**What is required:** Each line of the data below that includes the string "ekmeği" must be copied.

[Itemized modification records]
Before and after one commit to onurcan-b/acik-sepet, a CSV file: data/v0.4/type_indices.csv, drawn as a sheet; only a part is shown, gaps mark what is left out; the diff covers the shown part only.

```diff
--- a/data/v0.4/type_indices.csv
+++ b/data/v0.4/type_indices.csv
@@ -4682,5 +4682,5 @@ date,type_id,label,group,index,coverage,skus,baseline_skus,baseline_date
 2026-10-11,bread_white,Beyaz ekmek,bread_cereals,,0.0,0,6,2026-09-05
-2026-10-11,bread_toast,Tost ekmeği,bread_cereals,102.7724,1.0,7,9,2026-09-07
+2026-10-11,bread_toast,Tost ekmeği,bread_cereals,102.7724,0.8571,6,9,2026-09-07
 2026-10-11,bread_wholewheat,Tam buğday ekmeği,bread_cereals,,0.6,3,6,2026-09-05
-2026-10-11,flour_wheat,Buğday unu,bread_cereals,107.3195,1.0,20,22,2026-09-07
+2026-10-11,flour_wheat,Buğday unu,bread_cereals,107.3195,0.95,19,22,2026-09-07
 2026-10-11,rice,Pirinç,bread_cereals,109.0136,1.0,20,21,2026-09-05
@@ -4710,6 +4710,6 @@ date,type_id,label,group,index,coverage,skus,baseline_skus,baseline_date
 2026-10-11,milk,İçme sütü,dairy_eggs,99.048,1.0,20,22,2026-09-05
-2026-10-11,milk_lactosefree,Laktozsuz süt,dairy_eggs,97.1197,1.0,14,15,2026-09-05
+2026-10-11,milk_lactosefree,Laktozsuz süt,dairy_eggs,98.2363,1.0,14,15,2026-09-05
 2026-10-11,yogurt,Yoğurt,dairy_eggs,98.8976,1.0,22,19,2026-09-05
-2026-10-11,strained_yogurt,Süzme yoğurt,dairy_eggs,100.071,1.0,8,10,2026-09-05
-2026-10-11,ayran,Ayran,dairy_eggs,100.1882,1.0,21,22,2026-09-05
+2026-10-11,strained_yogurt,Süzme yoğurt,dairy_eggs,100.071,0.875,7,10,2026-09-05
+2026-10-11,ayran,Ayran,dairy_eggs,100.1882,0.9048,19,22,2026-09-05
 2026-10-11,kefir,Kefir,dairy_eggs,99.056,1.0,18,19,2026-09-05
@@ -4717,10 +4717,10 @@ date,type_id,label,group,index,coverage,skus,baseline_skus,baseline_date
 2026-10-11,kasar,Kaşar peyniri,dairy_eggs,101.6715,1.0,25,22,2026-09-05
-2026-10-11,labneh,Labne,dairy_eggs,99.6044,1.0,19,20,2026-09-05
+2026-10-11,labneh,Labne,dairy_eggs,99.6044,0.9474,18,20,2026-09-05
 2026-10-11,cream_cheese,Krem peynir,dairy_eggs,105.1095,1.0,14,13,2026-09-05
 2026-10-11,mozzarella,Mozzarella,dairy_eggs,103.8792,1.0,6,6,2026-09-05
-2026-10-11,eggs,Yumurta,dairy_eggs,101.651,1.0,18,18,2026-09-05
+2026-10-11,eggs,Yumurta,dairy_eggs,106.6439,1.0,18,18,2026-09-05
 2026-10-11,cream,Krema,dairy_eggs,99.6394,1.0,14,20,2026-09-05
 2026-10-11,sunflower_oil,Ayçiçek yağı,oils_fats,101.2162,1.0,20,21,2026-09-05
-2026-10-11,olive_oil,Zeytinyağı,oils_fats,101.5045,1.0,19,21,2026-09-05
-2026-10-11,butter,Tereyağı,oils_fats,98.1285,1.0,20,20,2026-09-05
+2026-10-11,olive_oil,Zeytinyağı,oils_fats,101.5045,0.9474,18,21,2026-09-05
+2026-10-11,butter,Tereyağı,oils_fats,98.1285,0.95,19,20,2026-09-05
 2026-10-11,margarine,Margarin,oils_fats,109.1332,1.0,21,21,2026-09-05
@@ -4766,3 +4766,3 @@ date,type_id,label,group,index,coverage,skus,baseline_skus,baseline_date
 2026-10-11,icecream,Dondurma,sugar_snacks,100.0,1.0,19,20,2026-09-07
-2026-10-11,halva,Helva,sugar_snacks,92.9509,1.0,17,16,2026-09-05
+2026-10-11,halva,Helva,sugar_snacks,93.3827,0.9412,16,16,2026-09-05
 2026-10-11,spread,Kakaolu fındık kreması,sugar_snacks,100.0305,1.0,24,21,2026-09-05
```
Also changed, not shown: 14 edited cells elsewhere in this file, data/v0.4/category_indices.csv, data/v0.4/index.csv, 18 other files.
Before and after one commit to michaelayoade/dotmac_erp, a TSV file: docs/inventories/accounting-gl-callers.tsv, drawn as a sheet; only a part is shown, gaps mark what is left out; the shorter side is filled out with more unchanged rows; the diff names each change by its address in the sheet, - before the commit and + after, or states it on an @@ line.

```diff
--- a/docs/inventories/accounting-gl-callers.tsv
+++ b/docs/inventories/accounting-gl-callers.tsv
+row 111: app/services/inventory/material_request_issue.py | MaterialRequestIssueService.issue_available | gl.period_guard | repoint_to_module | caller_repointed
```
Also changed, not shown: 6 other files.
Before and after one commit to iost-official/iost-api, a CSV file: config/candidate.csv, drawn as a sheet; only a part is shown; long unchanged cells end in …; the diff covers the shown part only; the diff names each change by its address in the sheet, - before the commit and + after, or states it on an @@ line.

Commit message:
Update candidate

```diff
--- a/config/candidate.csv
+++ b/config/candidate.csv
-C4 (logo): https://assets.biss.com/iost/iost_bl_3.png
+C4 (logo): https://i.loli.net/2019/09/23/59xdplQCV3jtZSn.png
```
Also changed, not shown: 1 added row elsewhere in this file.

**Response below:**
-2026-10-11,bread_toast,Tost ekmeği,bread_cereals,102.7724,1.0,7,9,2026-09-07
+2026-10-11,bread_toast,Tost ekmeği,bread_cereals,102.7724,0.8571,6,9,2026-09-07
 2026-10-11,bread_wholewheat,Tam buğday ekmeği,bread_cereals,,0.6,3,6,2026-09-05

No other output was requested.